    2. Ask the individual you wish to hire to provide a resume or personal dossier or view their LinkedIn profile. Evaluate the work history for relevant experience. Look for relevant experience as an investigator, length of time of that experience etc. Check for relevant education such as training in criminal justice, criminology, and forensic science. Also, look for special training and continuing education credentials.
    3. Agree on pricing upfront before hiring a private investigator. Discuss requirements for a retainer, hourly fees, flat fees, expense reimbursement, etc.
    4. Discuss and agree on the services you wish the investigator to provide, and agree upon the results you expect. If both parties have a clear understanding of the expectations, it is easier to gauge performance and increases the likelihood that both parties will be satisfied with the results.
    5. Insist on having a signed contract.
    6. Before you hire a private investigator, meet them in person if you can, preferably at their place of business, agency office, etc. Many detectives don’t have an official office and don’t necessarily need one to get results. But if they do, visiting their office will help you gain comfort on their legitimacy and perhaps the quality of their business operation.
    7. Avoid doing business with those who openly suggest breaking the law.
    8. Check their website. Do they have one? If so, is it a quality site with good information? We recommend checking out their website prior to making a phone call.

    Consequences of hiring an unlicensed / unregistered private investigator

    A few of the consequences that can arise from hiring an unlicensed / unregistered private investigator are;

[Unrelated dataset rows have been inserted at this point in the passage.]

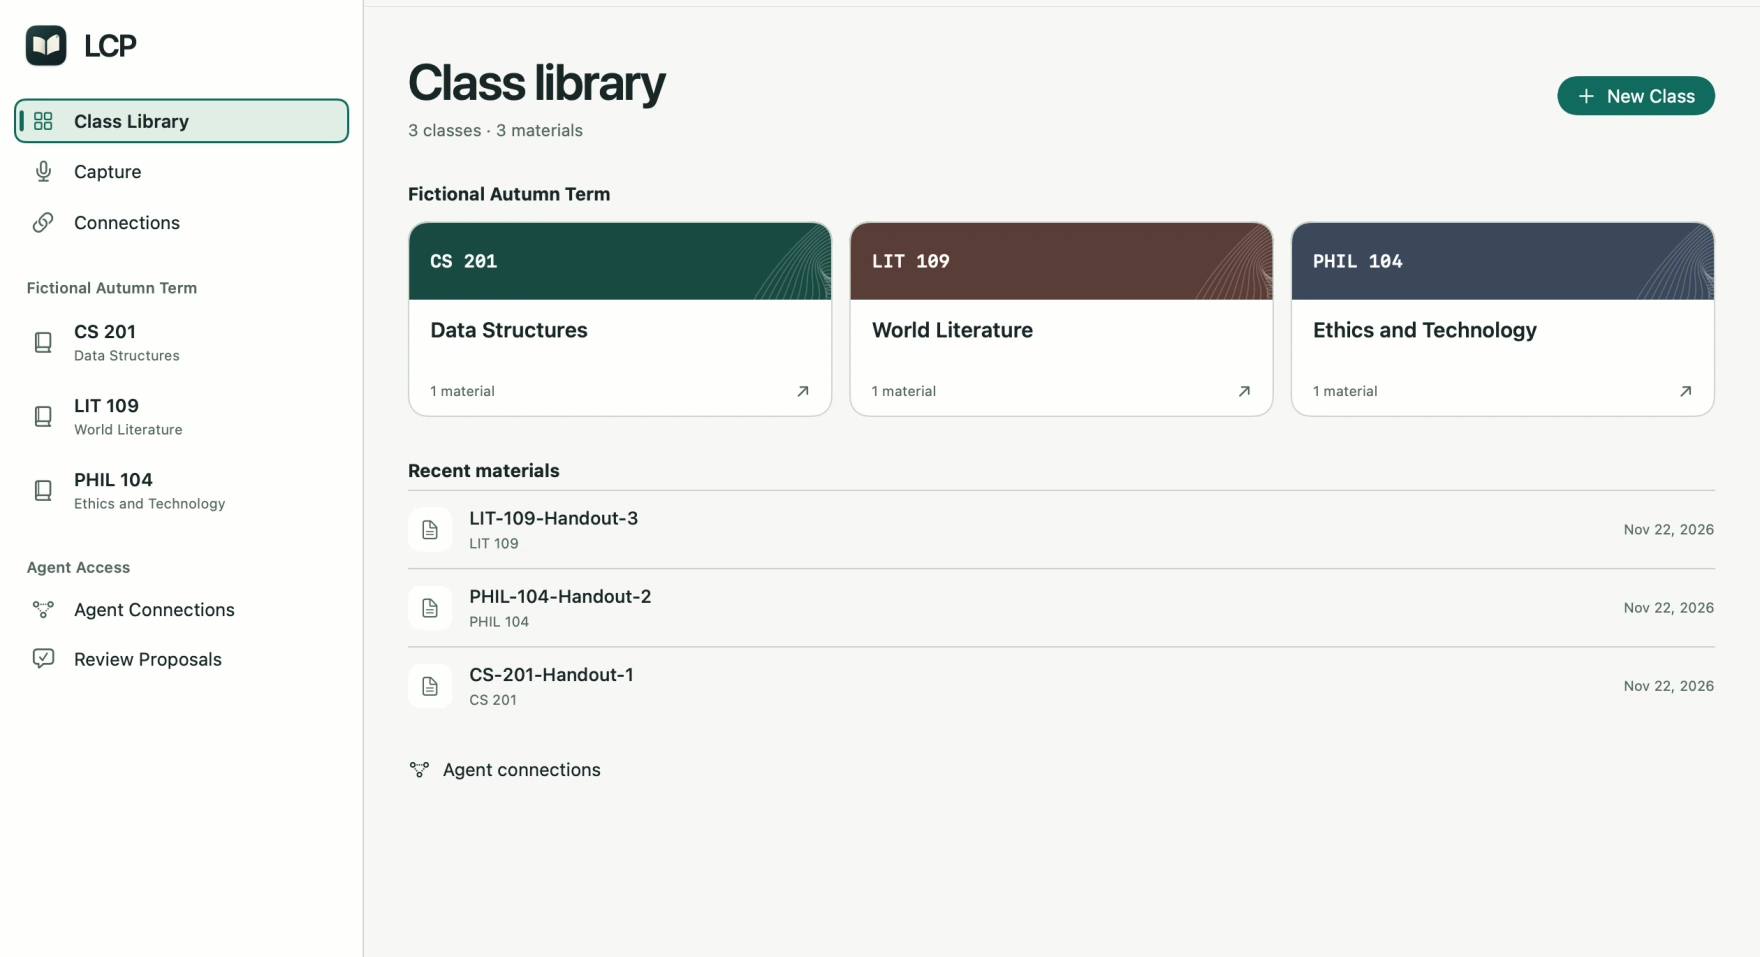
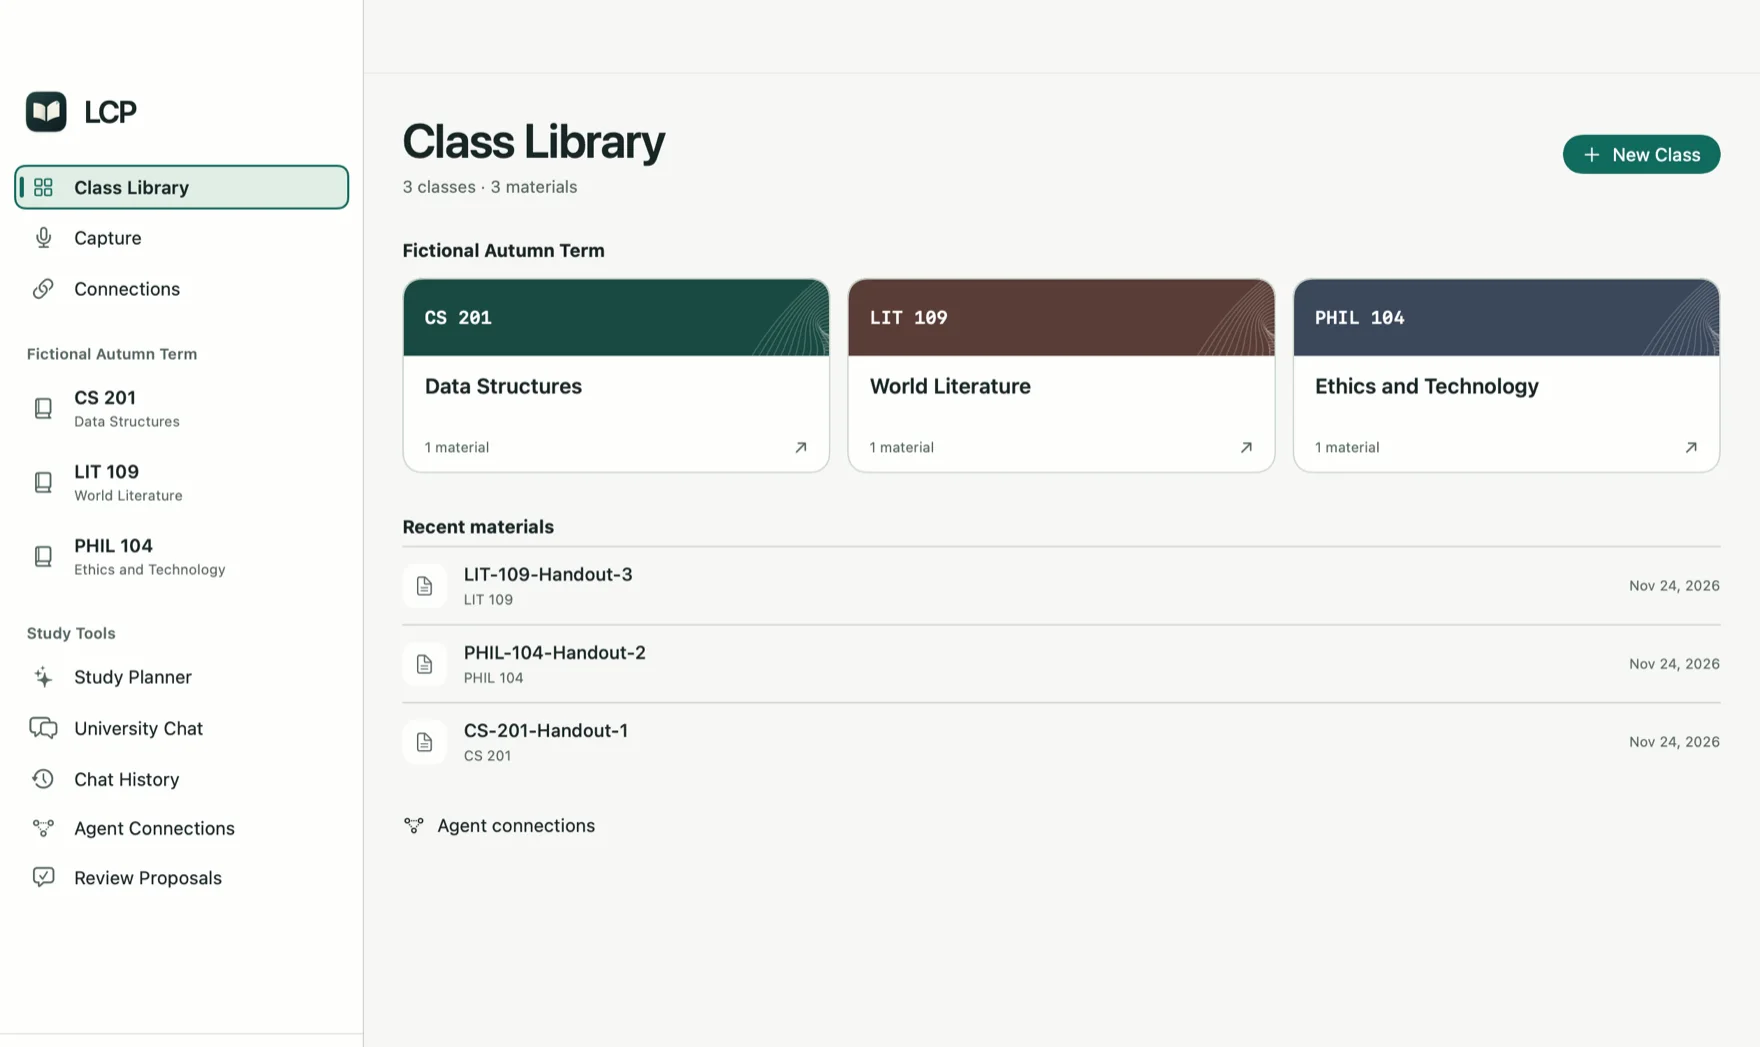
Refresh website product screenshots

diff --git a/website/index.html b/website/index.html
@@ -54,7 +54,7 @@
           <div class="app-window" id="app-window">
             <div class="window-bar" aria-hidden="true"><i></i><i></i><i></i><span>LCP Desktop</span></div>
             <a id="preview-link" class="preview-link" href="assets/class-library.webp" aria-label="Enlarge the class library preview">
-              <img id="preview-image" src="assets/class-library.webp" width="1760" height="957" alt="LCP class library with Data Structures, World Literature, and Ethics and Technology, plus recent course materials." fetchpriority="high">
+              <img id="preview-image" src="assets/class-library.webp" width="1760" height="1047" alt="LCP class library with Data Structures, World Literature, and Ethics and Technology, plus recent course materials." fetchpriority="high">
             </a>
           </div>
           <a class="expand" id="expand" href="assets/class-library.webp" aria-label="Enlarge preview"><span aria-hidden="true">⤢</span></a>
@@ -118,7 +118,7 @@
 
   <dialog id="lightbox" aria-labelledby="lightbox-title">
     <div class="dialog-bar"><h2 id="lightbox-title">Class library</h2><form method="dialog"><button type="submit" autofocus aria-label="Close preview">Close <span aria-hidden="true">×</span></button></form></div>
-    <img id="large-preview" alt="" width="1760" height="957">
+    <img id="large-preview" alt="" width="1760" height="1047">
   </dialog>
 </body>
 </html>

    1. Possible fine or criminal action
    2. You will be responsible for the actions of the "private investigator"
    3. The “PI” will be discredited in court
    4. Any evidence gathered by the "private investigator" will be deemed illegal and thrown out of court
    5. A very real possibility of loosing your case